[Modification records]
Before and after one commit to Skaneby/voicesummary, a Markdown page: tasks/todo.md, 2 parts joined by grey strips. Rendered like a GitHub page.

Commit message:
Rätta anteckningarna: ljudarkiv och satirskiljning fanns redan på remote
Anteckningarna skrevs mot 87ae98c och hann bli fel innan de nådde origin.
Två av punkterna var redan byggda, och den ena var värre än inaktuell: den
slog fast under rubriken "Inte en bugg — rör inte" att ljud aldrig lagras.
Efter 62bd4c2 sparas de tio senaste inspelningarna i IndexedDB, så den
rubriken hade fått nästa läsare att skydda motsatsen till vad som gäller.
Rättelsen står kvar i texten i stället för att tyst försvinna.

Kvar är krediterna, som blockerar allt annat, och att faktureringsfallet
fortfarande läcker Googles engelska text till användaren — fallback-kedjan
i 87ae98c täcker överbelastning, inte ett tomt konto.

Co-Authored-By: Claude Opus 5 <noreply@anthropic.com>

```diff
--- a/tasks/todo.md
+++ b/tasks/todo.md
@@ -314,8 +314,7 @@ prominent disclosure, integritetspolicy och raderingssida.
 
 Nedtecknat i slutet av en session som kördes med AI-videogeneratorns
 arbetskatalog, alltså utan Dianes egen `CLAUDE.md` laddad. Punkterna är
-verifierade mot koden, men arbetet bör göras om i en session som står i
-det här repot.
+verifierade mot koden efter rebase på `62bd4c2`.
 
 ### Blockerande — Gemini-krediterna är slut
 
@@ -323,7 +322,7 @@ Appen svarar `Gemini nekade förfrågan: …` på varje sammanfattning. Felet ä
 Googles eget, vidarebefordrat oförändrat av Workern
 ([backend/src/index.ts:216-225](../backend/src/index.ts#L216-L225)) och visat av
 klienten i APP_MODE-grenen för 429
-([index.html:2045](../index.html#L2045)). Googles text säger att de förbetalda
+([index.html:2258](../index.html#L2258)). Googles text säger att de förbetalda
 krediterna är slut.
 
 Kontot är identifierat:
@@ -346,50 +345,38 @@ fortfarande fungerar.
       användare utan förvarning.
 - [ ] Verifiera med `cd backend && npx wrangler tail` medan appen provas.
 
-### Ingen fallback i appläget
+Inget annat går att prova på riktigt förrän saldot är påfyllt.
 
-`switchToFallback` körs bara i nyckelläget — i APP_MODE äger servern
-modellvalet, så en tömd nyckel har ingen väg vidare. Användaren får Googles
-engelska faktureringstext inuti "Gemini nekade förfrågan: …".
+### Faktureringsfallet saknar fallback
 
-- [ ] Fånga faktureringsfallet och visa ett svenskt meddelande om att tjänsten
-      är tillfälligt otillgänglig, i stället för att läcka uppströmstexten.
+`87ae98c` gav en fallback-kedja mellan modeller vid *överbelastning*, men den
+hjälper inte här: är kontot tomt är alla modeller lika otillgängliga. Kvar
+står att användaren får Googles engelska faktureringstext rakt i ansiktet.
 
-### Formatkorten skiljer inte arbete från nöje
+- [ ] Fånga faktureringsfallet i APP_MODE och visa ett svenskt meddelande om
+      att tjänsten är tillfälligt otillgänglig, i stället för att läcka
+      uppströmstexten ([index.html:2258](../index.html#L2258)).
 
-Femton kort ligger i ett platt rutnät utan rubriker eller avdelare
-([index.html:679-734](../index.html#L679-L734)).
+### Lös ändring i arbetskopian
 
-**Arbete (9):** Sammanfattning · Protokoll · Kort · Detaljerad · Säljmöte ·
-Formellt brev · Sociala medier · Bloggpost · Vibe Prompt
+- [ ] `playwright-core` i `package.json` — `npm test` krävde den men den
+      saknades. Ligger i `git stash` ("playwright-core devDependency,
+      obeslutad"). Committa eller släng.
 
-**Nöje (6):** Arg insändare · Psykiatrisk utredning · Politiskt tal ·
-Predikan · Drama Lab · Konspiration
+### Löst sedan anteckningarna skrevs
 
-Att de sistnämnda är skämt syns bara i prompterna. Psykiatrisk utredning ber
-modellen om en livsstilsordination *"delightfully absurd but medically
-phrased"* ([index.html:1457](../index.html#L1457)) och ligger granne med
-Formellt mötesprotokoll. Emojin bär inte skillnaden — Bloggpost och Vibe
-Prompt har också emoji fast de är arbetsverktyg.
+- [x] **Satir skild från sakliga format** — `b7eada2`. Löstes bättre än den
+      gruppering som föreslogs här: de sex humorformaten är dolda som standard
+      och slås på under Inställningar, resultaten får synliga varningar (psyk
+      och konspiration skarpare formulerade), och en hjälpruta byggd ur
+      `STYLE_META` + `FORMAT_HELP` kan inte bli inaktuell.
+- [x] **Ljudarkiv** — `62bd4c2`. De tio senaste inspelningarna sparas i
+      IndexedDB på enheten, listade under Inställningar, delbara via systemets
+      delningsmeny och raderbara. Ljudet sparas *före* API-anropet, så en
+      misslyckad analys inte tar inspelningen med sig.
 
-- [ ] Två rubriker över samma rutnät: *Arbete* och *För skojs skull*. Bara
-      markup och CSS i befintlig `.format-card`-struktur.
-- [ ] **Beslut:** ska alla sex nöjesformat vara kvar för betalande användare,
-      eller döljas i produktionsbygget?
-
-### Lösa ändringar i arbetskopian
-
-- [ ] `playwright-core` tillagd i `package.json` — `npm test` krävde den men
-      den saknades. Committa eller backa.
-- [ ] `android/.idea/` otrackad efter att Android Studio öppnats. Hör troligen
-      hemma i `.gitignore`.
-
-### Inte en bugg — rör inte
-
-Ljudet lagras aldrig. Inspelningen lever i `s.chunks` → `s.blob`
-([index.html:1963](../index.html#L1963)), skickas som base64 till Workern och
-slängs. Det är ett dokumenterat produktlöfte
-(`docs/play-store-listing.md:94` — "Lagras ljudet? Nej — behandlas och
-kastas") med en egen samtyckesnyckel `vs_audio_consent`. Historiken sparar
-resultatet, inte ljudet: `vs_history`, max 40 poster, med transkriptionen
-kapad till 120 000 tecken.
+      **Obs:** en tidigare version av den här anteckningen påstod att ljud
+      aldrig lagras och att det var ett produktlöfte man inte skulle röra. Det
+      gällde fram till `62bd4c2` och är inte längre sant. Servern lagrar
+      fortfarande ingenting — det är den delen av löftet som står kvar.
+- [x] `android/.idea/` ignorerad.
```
...
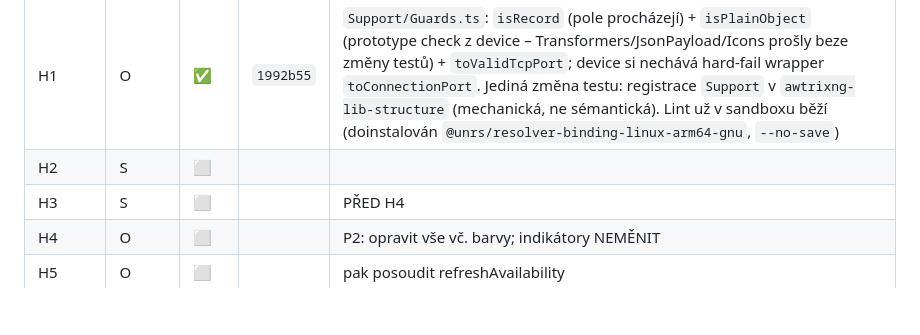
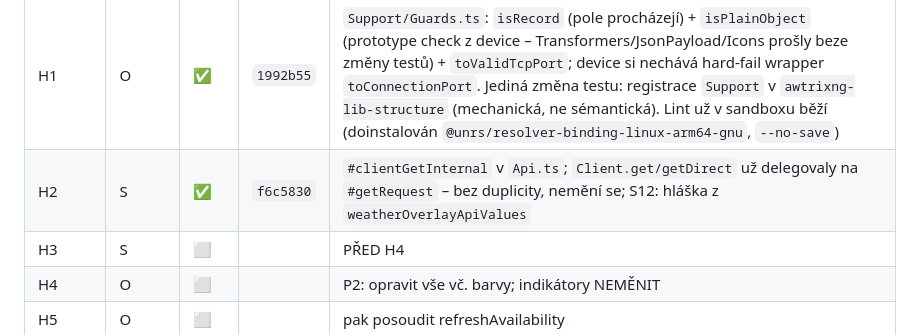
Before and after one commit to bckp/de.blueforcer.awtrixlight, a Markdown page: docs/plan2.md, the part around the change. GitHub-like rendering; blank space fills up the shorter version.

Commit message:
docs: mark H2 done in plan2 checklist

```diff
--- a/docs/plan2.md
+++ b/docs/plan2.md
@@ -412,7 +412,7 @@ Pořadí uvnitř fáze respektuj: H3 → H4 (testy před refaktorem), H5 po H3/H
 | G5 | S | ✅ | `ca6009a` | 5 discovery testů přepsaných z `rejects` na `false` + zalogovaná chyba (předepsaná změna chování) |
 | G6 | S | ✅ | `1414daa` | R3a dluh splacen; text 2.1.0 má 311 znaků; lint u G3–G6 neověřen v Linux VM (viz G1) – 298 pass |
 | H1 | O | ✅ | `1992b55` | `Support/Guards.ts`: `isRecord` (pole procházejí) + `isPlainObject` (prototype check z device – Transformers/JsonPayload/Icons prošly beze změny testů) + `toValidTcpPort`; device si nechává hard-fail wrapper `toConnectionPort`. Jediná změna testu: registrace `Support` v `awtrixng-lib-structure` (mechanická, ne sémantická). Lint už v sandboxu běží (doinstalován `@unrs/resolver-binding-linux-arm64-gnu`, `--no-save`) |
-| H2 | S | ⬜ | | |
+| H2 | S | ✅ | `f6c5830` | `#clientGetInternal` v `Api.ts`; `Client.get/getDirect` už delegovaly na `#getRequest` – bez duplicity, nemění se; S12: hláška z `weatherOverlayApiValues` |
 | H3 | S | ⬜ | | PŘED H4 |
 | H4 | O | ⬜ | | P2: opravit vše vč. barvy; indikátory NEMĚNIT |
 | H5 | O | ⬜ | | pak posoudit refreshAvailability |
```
==
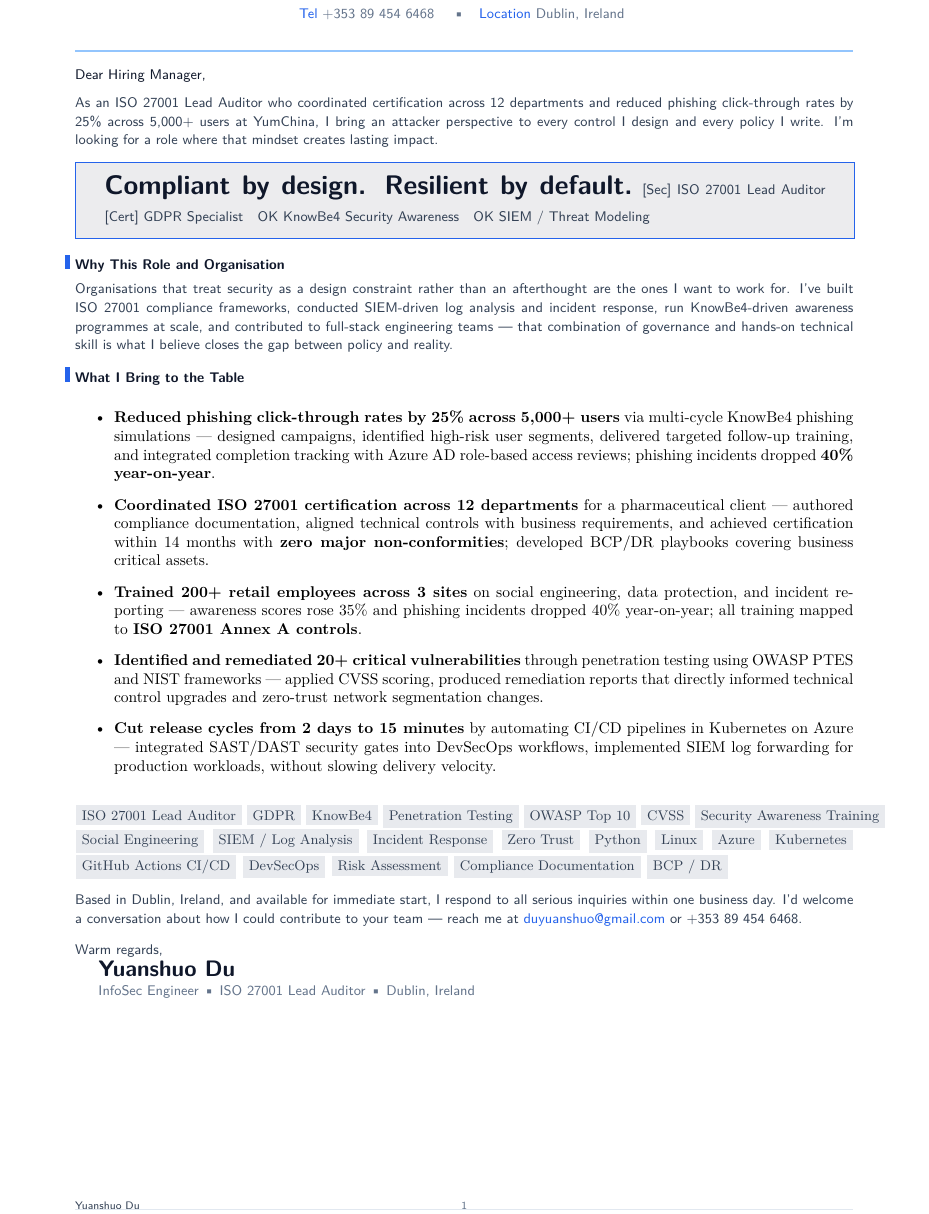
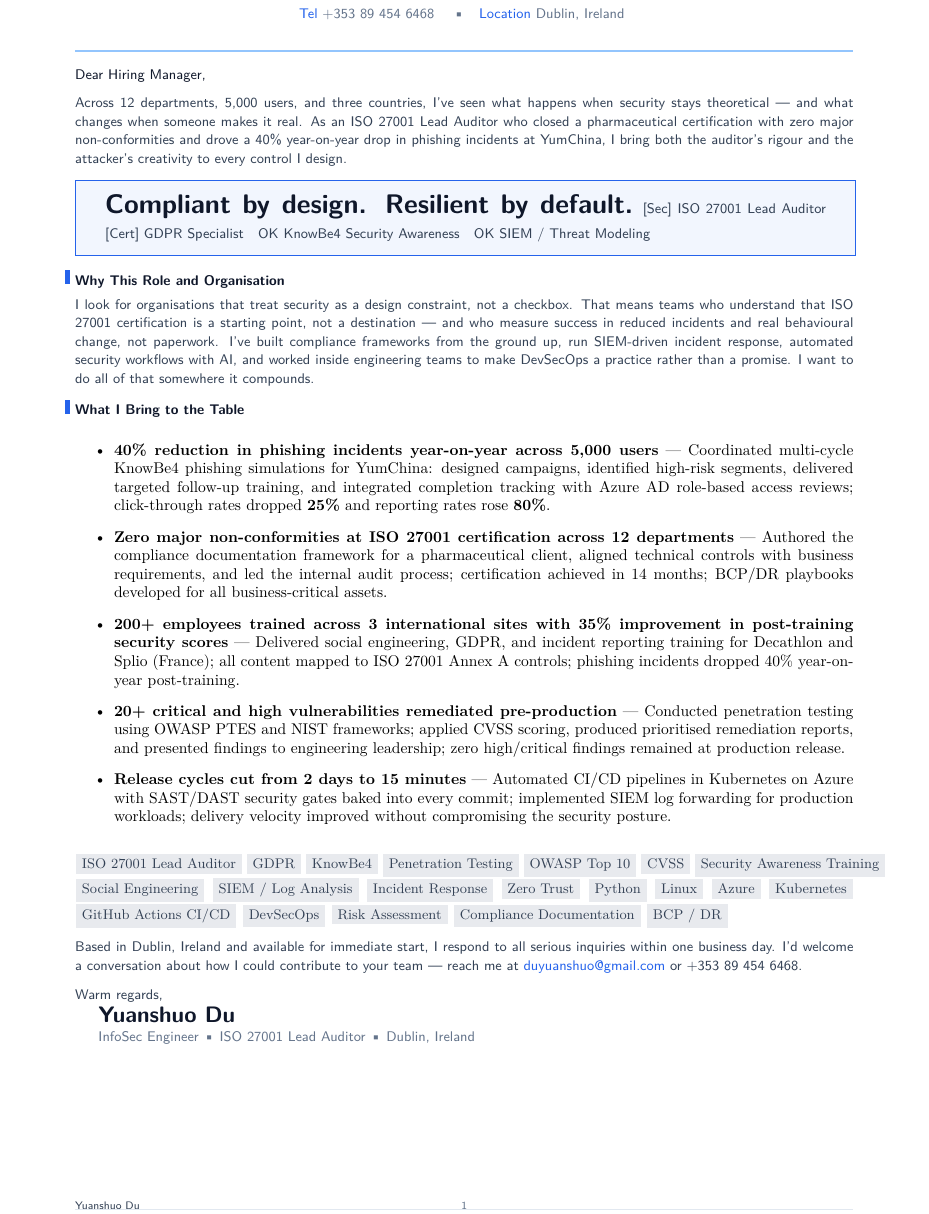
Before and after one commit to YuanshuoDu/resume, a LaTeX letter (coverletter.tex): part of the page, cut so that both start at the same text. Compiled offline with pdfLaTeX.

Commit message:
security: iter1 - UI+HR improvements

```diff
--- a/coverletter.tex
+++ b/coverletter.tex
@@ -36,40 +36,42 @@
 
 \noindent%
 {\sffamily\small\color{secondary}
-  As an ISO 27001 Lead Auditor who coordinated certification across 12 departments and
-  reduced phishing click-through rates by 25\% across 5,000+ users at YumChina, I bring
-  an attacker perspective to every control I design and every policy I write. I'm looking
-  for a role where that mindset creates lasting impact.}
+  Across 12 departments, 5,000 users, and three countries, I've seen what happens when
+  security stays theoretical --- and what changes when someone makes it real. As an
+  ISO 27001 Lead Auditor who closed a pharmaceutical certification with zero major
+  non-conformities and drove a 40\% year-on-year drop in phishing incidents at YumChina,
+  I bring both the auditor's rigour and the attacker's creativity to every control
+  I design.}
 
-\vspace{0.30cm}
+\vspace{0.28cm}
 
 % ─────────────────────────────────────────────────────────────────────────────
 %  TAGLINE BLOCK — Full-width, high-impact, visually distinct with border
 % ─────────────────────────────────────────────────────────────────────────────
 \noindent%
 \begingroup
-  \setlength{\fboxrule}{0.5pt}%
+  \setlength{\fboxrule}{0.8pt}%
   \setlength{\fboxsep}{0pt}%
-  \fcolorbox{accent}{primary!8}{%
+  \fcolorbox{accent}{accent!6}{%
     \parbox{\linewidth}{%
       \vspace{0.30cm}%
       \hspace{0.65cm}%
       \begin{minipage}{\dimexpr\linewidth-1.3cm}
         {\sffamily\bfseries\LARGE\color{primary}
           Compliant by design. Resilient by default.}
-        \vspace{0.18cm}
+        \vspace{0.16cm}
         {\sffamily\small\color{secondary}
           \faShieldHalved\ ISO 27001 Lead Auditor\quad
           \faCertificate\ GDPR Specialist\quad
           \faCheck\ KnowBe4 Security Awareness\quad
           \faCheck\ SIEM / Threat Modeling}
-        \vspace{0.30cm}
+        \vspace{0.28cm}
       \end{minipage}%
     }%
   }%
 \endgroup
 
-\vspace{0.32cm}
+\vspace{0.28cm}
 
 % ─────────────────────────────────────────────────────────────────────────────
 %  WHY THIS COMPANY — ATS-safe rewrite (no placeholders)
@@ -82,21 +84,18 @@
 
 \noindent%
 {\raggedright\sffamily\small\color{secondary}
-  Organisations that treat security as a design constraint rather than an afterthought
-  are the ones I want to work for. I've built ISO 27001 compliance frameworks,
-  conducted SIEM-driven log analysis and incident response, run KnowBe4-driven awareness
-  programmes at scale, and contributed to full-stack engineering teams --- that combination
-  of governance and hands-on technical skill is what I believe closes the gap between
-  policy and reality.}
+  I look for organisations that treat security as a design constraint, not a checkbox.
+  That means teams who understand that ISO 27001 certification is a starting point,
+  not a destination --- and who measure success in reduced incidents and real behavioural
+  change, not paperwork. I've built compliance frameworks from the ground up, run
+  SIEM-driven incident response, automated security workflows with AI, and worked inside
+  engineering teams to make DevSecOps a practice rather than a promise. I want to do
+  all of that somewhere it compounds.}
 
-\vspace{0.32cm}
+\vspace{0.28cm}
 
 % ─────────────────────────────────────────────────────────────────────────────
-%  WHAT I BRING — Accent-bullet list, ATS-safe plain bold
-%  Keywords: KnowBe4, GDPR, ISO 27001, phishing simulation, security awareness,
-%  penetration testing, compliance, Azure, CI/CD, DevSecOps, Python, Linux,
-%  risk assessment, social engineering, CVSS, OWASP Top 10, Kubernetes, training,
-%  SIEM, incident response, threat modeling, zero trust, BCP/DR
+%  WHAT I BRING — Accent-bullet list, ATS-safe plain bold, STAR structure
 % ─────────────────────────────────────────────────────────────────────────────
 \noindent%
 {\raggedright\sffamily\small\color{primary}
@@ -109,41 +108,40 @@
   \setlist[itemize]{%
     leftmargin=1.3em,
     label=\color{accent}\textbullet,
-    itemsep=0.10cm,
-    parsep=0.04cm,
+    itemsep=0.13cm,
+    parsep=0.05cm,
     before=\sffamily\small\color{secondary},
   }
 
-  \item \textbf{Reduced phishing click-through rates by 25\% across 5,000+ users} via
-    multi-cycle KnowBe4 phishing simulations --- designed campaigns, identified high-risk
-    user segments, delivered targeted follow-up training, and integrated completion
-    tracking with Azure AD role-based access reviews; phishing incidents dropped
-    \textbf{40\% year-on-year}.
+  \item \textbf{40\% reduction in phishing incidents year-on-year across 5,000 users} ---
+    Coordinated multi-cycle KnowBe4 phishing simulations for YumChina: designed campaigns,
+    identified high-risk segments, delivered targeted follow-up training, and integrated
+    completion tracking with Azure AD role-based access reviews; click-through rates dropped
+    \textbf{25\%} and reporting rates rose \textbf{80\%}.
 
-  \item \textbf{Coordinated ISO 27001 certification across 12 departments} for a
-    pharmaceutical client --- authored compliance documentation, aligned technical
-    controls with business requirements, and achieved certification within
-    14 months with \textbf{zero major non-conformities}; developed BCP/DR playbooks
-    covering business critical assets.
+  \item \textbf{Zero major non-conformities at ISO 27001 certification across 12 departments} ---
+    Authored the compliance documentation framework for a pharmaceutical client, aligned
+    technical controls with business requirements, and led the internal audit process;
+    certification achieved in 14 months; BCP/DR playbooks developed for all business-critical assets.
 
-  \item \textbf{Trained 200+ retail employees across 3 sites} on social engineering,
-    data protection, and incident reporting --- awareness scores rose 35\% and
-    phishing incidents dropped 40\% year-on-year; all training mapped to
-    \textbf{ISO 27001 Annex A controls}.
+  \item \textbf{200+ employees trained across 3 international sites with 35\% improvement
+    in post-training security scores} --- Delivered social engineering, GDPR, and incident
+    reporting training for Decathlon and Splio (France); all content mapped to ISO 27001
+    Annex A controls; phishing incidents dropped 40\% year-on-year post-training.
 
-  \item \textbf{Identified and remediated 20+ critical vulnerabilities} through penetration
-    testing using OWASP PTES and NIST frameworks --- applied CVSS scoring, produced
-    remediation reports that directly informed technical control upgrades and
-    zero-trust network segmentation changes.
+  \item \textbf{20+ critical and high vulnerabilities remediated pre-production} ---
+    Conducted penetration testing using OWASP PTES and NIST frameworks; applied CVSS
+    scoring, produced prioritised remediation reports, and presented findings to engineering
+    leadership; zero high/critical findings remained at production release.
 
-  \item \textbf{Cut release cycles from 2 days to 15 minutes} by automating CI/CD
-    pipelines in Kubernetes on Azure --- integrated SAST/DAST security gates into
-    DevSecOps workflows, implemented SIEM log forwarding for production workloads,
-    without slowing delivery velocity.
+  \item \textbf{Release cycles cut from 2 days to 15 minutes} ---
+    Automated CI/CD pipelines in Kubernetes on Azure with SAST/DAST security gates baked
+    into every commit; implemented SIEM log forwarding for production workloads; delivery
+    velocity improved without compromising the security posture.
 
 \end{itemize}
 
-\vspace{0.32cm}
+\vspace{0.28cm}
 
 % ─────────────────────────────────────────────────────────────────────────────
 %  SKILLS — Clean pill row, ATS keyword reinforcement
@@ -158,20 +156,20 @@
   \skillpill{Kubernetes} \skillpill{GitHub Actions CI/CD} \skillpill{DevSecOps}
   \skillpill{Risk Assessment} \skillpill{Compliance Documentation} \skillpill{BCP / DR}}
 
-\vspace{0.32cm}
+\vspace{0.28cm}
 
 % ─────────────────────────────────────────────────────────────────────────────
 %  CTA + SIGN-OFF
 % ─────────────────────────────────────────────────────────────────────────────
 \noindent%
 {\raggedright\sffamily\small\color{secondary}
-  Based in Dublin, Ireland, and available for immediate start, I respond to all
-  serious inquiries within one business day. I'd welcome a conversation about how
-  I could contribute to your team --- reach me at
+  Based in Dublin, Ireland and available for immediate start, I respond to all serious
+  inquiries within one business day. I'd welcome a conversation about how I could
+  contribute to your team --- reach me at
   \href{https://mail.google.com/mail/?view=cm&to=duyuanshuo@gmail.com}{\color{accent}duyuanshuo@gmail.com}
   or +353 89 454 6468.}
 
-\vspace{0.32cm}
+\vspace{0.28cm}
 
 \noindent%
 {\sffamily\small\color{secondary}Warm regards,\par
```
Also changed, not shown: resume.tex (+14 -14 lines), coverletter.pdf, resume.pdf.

ASSIGNED TASK:
From the entries above, extract only the lines running from the one containing "Before and after one commit to Skaneby/voicesummary, a" through the one containing "Rätta anteckningarna: ljudarkiv", inclusive.

YOUR SOLUTION:
Before and after one commit to Skaneby/voicesummary, a Markdown page: tasks/todo.md, 2 parts joined by grey strips. Rendered like a GitHub page.

Commit message:
Rätta anteckningarna: ljudarkiv och satirskiljning fanns redan på remote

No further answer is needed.